» **Brief**: Read the listing below and copy out every line that holds "Before".

» **Dataset content**:
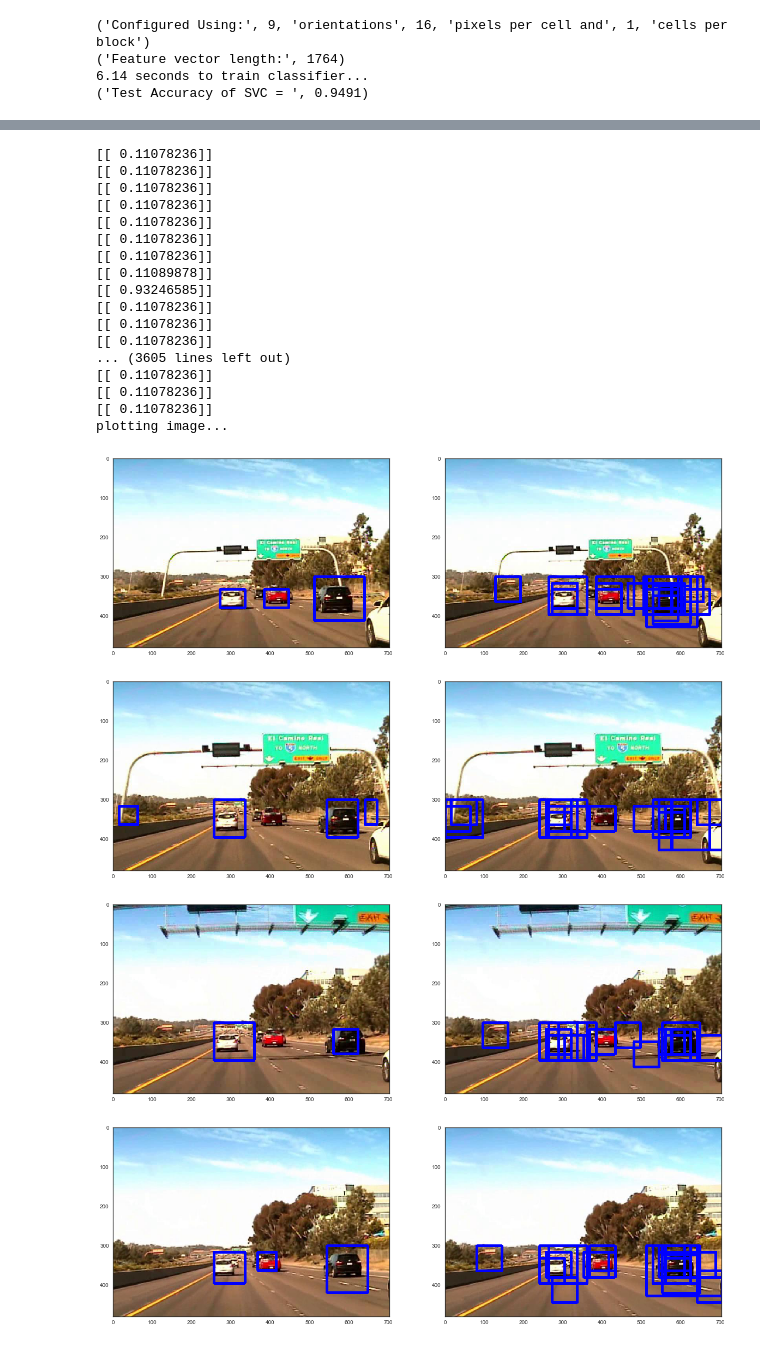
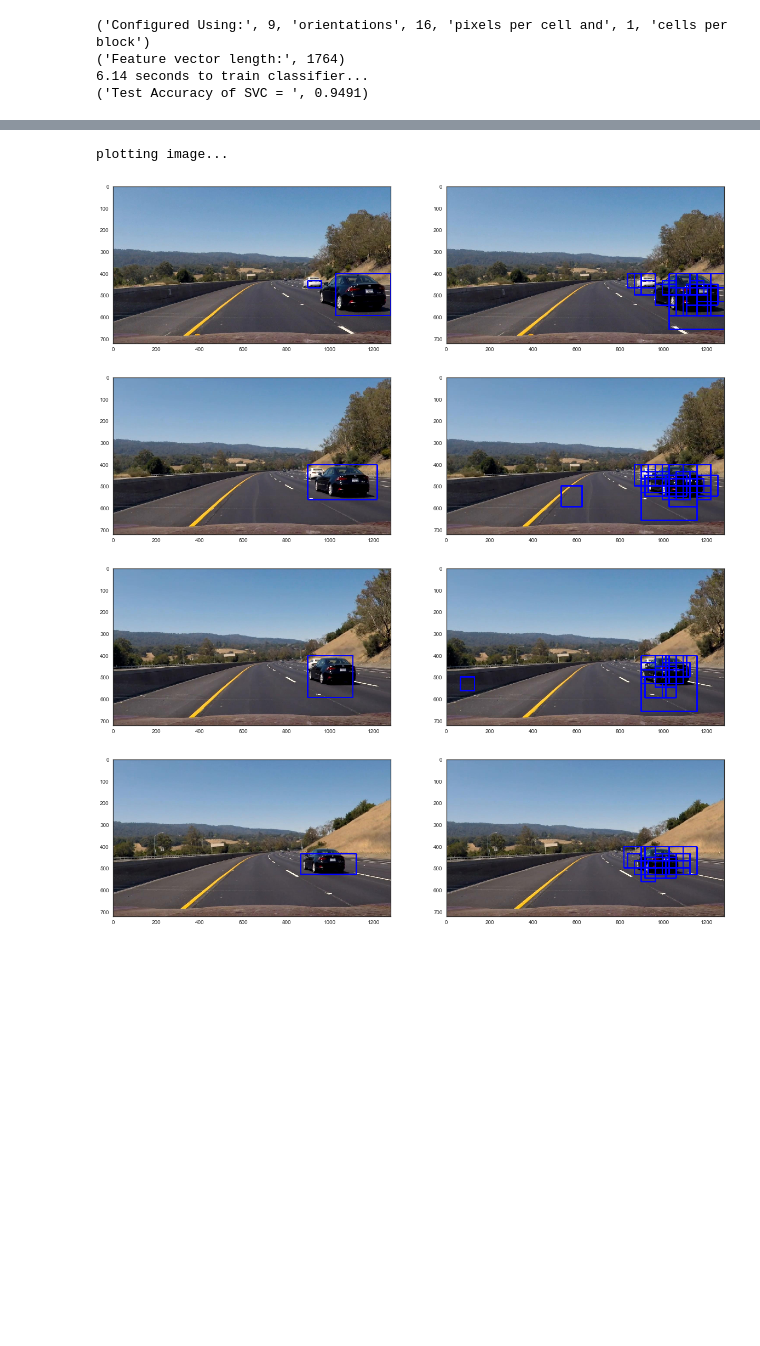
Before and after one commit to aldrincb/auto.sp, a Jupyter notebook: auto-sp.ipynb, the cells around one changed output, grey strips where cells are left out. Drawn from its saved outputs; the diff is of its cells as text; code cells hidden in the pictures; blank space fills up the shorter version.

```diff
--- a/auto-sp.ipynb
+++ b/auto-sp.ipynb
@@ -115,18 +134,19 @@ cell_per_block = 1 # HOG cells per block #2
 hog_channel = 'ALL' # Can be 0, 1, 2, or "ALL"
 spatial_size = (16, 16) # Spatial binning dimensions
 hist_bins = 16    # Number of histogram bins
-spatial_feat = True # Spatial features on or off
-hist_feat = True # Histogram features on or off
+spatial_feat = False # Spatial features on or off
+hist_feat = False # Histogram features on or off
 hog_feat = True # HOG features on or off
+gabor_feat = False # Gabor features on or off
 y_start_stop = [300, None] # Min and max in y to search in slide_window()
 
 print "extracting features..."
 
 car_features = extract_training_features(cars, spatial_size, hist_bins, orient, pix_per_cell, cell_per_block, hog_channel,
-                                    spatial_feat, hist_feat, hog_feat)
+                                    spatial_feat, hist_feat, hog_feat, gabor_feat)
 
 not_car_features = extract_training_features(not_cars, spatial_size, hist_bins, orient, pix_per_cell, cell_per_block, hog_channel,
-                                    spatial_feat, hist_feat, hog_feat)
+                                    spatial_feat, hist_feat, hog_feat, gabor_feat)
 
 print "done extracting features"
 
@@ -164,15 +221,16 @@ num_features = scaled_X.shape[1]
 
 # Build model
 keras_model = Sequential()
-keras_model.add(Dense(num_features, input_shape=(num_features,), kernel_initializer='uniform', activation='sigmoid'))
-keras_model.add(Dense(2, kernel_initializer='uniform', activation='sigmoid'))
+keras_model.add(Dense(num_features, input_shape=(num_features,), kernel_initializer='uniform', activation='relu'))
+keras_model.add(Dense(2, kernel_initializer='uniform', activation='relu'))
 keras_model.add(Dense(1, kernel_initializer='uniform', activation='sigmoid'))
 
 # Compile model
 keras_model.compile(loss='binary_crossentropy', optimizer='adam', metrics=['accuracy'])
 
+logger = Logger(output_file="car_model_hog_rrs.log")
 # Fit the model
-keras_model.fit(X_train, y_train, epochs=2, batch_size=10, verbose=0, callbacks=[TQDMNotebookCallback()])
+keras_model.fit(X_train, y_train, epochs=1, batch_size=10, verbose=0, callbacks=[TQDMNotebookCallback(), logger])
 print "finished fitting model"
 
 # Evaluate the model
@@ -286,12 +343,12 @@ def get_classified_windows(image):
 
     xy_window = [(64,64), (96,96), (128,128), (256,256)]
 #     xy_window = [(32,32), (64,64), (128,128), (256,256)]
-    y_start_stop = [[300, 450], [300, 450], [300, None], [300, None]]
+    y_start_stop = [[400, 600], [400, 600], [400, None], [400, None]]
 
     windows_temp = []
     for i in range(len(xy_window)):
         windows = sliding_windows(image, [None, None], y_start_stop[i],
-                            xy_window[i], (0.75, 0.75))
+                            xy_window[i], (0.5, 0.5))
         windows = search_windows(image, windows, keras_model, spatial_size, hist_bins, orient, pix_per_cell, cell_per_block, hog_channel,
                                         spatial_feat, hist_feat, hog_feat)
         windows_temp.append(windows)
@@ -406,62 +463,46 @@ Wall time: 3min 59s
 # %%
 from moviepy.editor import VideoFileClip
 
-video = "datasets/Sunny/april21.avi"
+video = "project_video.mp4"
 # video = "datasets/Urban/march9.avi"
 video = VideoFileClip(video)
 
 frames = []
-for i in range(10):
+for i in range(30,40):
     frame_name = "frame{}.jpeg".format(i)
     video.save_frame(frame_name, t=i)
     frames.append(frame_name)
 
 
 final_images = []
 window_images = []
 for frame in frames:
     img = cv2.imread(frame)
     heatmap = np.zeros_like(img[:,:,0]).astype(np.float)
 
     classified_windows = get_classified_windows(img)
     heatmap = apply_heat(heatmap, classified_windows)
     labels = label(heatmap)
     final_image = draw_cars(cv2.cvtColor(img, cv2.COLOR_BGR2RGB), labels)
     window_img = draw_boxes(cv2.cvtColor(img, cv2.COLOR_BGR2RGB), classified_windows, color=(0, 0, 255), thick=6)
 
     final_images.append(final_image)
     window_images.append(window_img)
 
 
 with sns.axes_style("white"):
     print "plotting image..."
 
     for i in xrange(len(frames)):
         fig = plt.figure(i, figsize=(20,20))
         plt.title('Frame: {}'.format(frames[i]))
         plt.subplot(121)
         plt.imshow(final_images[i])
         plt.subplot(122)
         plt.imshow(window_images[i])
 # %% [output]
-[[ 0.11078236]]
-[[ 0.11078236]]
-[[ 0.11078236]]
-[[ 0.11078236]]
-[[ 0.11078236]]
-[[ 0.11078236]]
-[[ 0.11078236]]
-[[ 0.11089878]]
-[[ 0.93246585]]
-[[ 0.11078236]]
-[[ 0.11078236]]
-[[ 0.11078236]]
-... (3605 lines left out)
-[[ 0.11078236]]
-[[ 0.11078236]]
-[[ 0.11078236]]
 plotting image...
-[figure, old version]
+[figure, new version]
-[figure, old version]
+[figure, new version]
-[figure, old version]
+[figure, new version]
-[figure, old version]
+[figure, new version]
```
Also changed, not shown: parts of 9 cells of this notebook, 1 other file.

---

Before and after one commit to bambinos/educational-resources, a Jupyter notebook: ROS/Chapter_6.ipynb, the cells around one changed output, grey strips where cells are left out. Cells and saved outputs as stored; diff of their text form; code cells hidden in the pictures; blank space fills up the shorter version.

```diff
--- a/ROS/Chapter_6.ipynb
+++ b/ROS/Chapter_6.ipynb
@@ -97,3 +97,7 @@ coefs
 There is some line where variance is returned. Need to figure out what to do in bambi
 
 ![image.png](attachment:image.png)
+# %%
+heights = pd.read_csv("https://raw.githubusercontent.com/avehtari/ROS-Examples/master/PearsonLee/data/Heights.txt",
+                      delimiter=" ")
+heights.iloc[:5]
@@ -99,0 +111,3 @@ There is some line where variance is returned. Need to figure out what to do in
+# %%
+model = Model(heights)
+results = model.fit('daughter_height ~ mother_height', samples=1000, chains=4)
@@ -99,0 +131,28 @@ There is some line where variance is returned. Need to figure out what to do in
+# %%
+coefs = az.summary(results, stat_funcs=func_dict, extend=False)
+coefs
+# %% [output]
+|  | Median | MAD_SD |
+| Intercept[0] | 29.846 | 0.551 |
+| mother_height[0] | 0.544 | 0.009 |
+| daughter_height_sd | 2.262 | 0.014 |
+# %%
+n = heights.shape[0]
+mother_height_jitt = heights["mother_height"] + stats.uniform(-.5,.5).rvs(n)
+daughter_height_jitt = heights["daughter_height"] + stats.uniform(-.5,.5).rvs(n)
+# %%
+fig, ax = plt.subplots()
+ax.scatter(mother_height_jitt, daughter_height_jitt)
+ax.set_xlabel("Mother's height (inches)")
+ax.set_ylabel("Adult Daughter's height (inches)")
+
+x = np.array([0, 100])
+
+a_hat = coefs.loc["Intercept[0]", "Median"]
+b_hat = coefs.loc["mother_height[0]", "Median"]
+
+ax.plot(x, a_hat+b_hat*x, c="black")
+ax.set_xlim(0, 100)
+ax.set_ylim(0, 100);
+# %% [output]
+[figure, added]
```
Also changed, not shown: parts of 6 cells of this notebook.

...

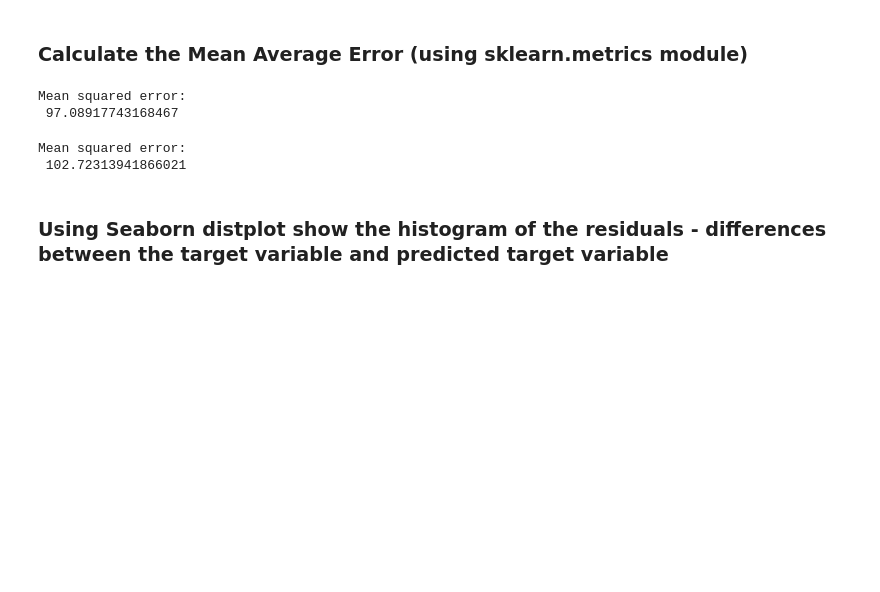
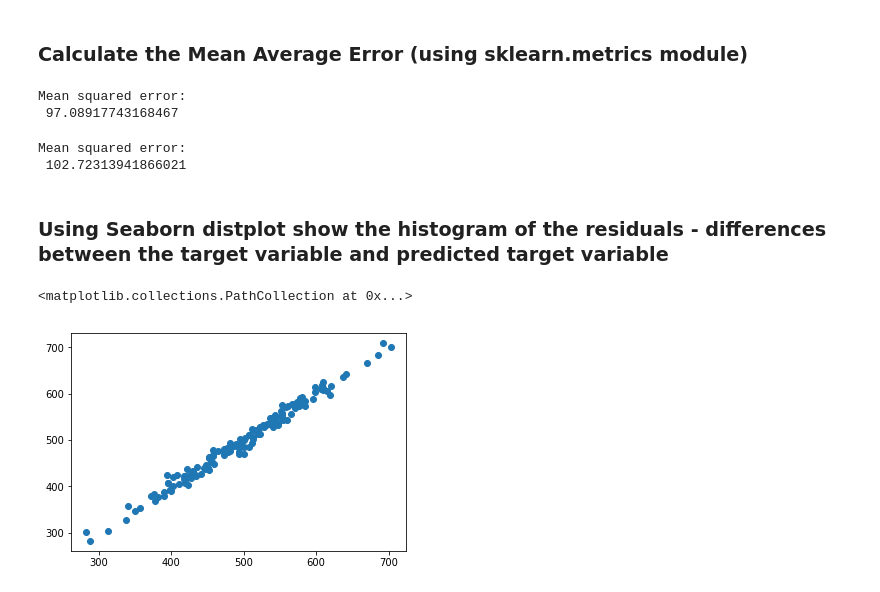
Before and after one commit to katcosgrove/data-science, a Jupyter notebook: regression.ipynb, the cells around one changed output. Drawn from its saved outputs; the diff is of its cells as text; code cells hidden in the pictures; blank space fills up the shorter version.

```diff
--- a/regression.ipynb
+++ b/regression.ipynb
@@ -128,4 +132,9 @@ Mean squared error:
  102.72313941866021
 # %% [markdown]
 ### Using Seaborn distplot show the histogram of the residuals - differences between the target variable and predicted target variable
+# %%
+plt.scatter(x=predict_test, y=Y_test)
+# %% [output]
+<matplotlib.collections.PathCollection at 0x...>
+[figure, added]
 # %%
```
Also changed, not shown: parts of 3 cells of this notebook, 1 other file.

» **Answer space**:
Before and after one commit to aldrincb/auto.sp, a Jupyter notebook: auto-sp.ipynb, the cells around one changed output, grey strips where cells are left out. Drawn from its saved outputs; the diff is of its cells as text; code cells hidden in the pictures; blank space fills up the shorter version.
Before and after one commit to bambinos/educational-resources, a Jupyter notebook: ROS/Chapter_6.ipynb, the cells around one changed output, grey strips where cells are left out. Cells and saved outputs as stored; diff of their text form; code cells hidden in the pictures; blank space fills up the shorter version.
Before and after one commit to katcosgrove/data-science, a Jupyter notebook: regression.ipynb, the cells around one changed output. Drawn from its saved outputs; the diff is of its cells as text; code cells hidden in the pictures; blank space fills up the shorter version.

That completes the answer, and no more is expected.